My church had less than 100 members, and we met in a converted warehouse, sitting in folding metal chairs bracketed into rows.
The elders decided that if I was old enough to be saved, I was old enough to be put to work. So, on Sunday nights, it became my job to pass out communion. An older man would say the prayers, and I’d take the tray to the members.
Of course, this was Sunday night, and so only members who’d been “Providentially hindered” from attending that morning took communion. When the prayers were said, each Providentially hindered member would stand, letting me know who was to get the bread or grape juice.
After the third prayer, the one for the offering, I noticed that several members who’d stood for the first two prayers were sitting. This puzzled me greatly. After all, there were five acts of worship, and you had to do all five! Even I knew that! And so, I figured they’d gotten too tired to stand. After all, they were old!
Well, there weren’t that many of them, and I could easily remember who’d stood the first two times. Figuring they were tired, it just seemed the polite thing to do to bring them the tray for the offering. After all, it’s five acts of worship and you have to do all five! It’s hardly good enough just to watch the five acts. Even I knew that!
And I knew about the widow’s mite. No one has so little money that they can’t give anything! I’d have happily received a penny from each Providentially hindered member. But zero? I never even considered that this could be possible.
And so, I took the tray to a woman who was sitting but had been standing and stuck it under her face. She shook her head for some reason. I figured she was palsied. I had seen some old people like that. And so I waited. And waited. And then she reached into her purse, grabbed some green bills, and sheepishly stuffed them into the tray.
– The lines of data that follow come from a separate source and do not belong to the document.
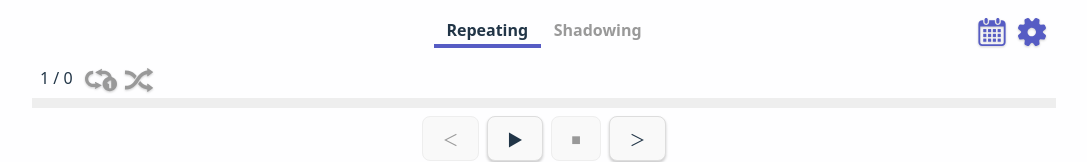
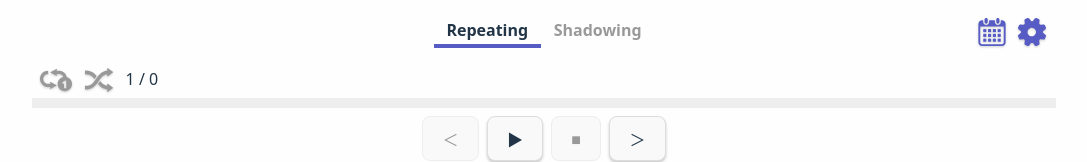
Before and after one commit to millibar/repeat, a React (Vite) app: page / in a window 1280 px wide. Shown: the top 162 px of the page, without its empty margins (96-1183 px from the left). Built offline with nearby package versions, Linux system fonts and the light colour scheme; no server answers.

Commit message:
PlayerOptions.tsxを切り出し

```diff
--- /dev/null
+++ b/src/components/player/PlayerOptions.tsx
@@ -0,0 +1,44 @@
+import { ToggleSVG } from "../common/ToggleSVG";
+import { RepeatOneSVG, ShuffleSVG } from "../common/Svg";
+
+type PlayerOptionsProps = {
+  current: number;
+  total: number;
+  isRepeatOne: boolean;
+  isRandom: boolean;
+  disabled: boolean;
+  onRepeatOneChange: (checked: boolean) => void;
+  onRandomChange: (checked: boolean) => void;
+};
+
+export function PlayerOptions({
+  current,
+  total,
+  isRepeatOne,
+  isRandom,
+  disabled,
+  onRepeatOneChange,
+  onRandomChange,
+}: PlayerOptionsProps) {
+  return (
+    <div className="options">
+      <ToggleSVG
+        SVG={RepeatOneSVG}
+        checked={isRepeatOne}
+        onChange={onRepeatOneChange}
+        className="repeat-one"
+        disabled={disabled}
+      />
+      <ToggleSVG
+        SVG={ShuffleSVG}
+        checked={isRandom}
+        onChange={onRandomChange}
+        className="shuffle"
+        disabled={disabled}
+      />
+      <span>
+        {current} / {total}
+      </span>
+    </div>
+  );
+}
--- a/src/components/player/PlayerScreen.tsx
+++ b/src/components/player/PlayerScreen.tsx
@@ -7,10 +7,9 @@ import {
 } from "../../utils.ts";
 import { addStudyLog } from "../../db/studyLog.ts";
 
-import { ToggleSVG } from "../common/ToggleSVG.tsx";
 import { SettingsModal } from "./SettingsModal.tsx";
-import { RepeatOneSVG, ShuffleSVG } from "../common/Svg.tsx";
 import { PlayerControls } from "./PlayerControls.tsx";
+import { PlayerOptions } from "./PlayerOptions.tsx";
 import { SentenceViewer } from "./SentenceViewer.tsx";
 
 import { ModeSelector } from "./ModeSelector.tsx";
@@ -352,29 +351,21 @@ export function PlayerScreen({ onOpenHistory }: PlayerScreenProps) {
 
       <audio ref={audioRef} onEnded={handleEnded} preload="auto" />
 
-      <div className="options">
-        {currentPlayIndex + 1} / {playQueue.length}{" "}
-        <ToggleSVG
-          SVG={RepeatOneSVG}
-          checked={isRepeatOne}
-          onChange={setIsRepeatOne}
-          className="repeat-one"
+      <PlayerOptions
+        current={currentPlayIndex + 1}
+        total={playQueue.length}
+        isRepeatOne={isRepeatOne}
+        isRandom={isRandom}
         disabled={phase !== "idle"}
-        />
-        <ToggleSVG
-          SVG={ShuffleSVG}
-          checked={isRandom}
-          onChange={(b) => {
+        onRepeatOneChange={setIsRepeatOne}
+        onRandomChange={(b) => {
           setIsRandom(b);
           saveSettings({
             isRandom: b,
           });
           updatePlayQueue(b);
         }}
-          className="shuffle"
-          disabled={phase !== "idle"}
       />
-      </div>
 
       <div className="progress">
         <progress className={phase} value={progress} max={100} />
--- a/src/index.css
+++ b/src/index.css
@@ -119,8 +119,12 @@ div.options {
   padding: 0;
 }
 
+div.options span {
+  display: inline-block;
+}
+
 div.options svg {
-  margin-left: 0.5em;
+  margin-right: 0.8em;
 }
 
 label.toggle svg {
@@ -174,7 +178,7 @@ progress.waiting::-webkit-progress-value {
 
 progress.idle::-moz-progress-bar,
 progress.playing::-moz-progress-bar,
-progress.waiting::-moz-progress-value{
+progress.waiting::-moz-progress-value {
   background-color: var(--color-progress-idle);
 }
 
@@ -184,7 +188,7 @@ progress.waiting::-webkit-progress-bar {
 }
 
 progress.playing::-moz-progress-value,
-progress.waiting::-moz-progress-bar{
+progress.waiting::-moz-progress-bar {
   background-color: var(--color-progress-playing);
 }
 
@@ -330,7 +334,7 @@ button {
   background: var(--color-background-button);
   color: var(--color-text);
   cursor: pointer;
-  -webkit-tap-highlight-color: transparent
+  -webkit-tap-highlight-color: transparent;
 }
 
 button:disabled {
@@ -346,8 +350,6 @@ button:disabled {
   border: 1px solid #eee;
   box-shadow: none;
 }
-
-
 
 .modal-overlay {
   position: fixed;
```
Lines whose indentation alone changed are shown as unchanged.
I figured I’d done a pretty good deed! This woman was tired and in her tiredness had completely forgotten to have her money ready to give. It was only polite to patiently wait for her to grab her offering. It was worth waiting to relieve her of the awful sin of performing only four acts of worship!
I then went to a man who, like the woman, had tired of standing. He was fumbling through his billfold for money, clearly embarrassed that he’d forgotten to stand! And on the evening went. I made sure every single member participated in the collection, just as God had commanded!
Many years later my dad told me that my actions had prompted a special elders’ meeting. Someone wanted to know if they were going to let me keep on collecting for God or were going to teach me to politely let people decline. The elders decided there was no reason to make me stop! And so for years I was the elders’ designated collection agent on Sunday nights!
I was childish and naive. My views on worship were legalistic. I was a little Pharisee. But, I ask you, was I wrong? Is it wrong to naively and simply expect that those who receive the blessing of the communion should share their blessings with those in need? That those who are blessed by being part of the church should help support the church? That someone should consider their mite unworthy to give to God?